My core focus is network formation (i.e., Where do networks come from?). And I am especially interested in the formation of networks that span small-scale, traditional human populations — i.e., microcosms wherein supportive relationships (e.g., friendship, advice, financial aid, food provision, and physical assistance) facilitate day-to-day survival by offsetting the challenges of poverty, subsistence-based living, and limited access to protective institutions (e.g., state welfare).
Broadly speaking, sociologists tend to study the formation of networks in advanced economies in settings such as school classrooms and organisations (e.g., private firms, not-for-profits), leaving anthropologists to tackle traditional human communities. This division strikes me as deeply unfortunate as there is much for sociologists to contribute to the study of social ties in traditional locales (e.g., advanced methods of network analysis and theories of network formation).
Along this line, in a recent paper in the journal Social Networks wherein I analyse data on friendship amongst rice farmers in 162 villages in rural China, I have tried to raise awareness of sociologists' limited focus through the lens of network formation vis-à-vis environmental variation. Specifically, I highlight sociologists’ over-reliance on network data from Western, Educated, Industrialised, Rich and Democratic (i.e., WEIRD) societies (e.g., the U.S., the U.K., and the Netherlands) which are globally atypical. And I ultimately call for studies of network formation using far more diverse sociometric data (e.g., those from from villages in low- and middle-income countries), where another recent paper of mine in Social Networks accessibly discusses some aspects of how such data might be collected, focusing in particular on social support.

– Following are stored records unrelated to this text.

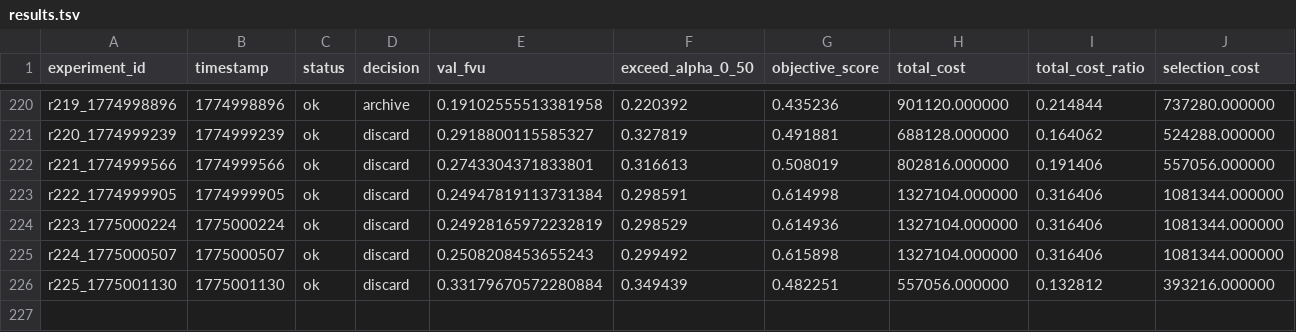
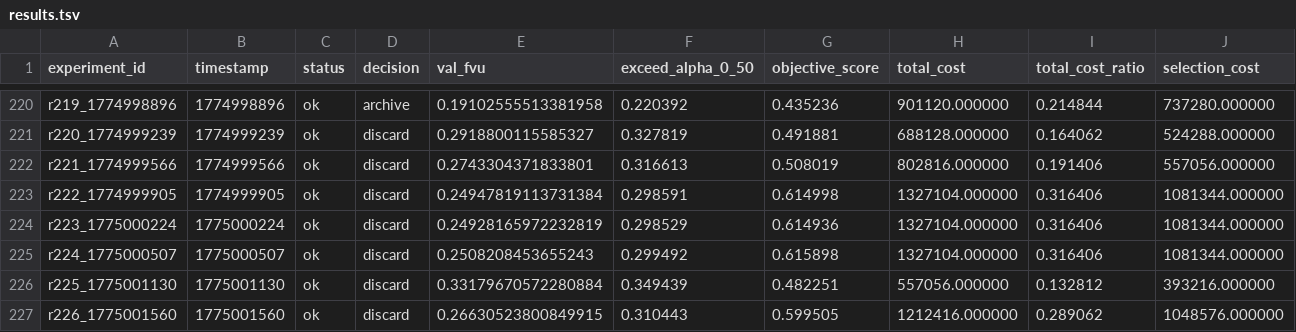
Before and after one commit to duanzhaol/sparsify, a TSV file: research/history/results.tsv, drawn as a sheet; only a part is shown, gaps mark what is left out; rows hold the shown columns only; the diff names each change by its address in the sheet, - before the commit and + after, or states it on an @@ line.

Commit message:
experiment: round 0226 standard jumprelu discard

```diff
--- a/research/history/results.tsv
+++ b/research/history/results.tsv
+row 227: r226_1775001560 | 1775001560 | ok | discard | 0.26630523800849915 | 0.310443 | 0.599505 | 1212416.000000 | 0.289062 | 1048576.000000
```
Also changed, not shown: 8 other files.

Currently, I am part-time researcher in the Department of Sociology at the University of Oxford and an Associate Member of Nuffield College. Prior to this, I was a Research Fellow and British Academy Postdoctoral Fellow at the Oxford Internet Institute (OII) and a Research Fellow at Nuffield College. And, prior to joining the OII, I was a postdoctoral researcher in the Department of Sociology at Oxford and the Department of Sociology at the University of Cambridge.

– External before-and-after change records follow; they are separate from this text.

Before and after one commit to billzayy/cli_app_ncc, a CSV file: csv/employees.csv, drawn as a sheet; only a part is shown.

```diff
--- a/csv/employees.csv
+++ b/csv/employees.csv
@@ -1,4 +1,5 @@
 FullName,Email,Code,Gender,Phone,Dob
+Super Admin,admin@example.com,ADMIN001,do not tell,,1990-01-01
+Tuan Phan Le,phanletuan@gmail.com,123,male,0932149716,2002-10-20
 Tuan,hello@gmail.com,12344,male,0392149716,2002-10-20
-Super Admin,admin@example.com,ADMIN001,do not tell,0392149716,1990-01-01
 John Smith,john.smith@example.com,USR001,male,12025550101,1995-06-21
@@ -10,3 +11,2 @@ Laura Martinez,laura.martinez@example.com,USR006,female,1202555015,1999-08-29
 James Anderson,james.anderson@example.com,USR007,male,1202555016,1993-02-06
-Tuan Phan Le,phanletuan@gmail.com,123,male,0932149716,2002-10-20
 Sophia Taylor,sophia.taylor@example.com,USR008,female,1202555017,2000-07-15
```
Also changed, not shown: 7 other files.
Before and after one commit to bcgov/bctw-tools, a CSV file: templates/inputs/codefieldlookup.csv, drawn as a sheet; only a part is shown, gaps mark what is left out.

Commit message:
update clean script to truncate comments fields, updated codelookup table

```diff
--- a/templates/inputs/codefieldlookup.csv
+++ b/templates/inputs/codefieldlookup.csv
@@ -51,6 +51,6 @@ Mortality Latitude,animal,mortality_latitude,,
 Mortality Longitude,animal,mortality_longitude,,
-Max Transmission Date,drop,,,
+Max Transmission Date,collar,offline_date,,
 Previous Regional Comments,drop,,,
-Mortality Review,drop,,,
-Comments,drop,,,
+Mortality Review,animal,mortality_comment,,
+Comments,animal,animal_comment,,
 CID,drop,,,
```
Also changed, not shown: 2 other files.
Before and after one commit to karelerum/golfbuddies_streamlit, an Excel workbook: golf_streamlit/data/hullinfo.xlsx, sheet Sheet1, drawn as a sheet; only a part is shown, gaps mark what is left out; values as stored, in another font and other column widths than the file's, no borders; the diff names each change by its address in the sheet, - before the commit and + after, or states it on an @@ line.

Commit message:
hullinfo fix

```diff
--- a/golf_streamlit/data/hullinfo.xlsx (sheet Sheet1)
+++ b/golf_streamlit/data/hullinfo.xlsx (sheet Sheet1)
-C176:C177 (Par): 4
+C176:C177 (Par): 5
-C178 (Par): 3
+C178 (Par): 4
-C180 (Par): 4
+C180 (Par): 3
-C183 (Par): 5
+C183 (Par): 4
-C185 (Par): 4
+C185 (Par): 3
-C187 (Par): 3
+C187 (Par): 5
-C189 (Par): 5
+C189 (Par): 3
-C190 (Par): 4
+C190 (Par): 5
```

I received my PhD in Social Research Methods (Applied Social Statistics) from the London School of Economics & Political Science (LSE; Department of Methodology). Before joining the LSE, I completed a MSc in Social Science of the Internet at the OII and St Cross College as a Clarendon Scholar. In a previous life, I completed a BA in Communication Studies with a focus on print journalism at Clemson University.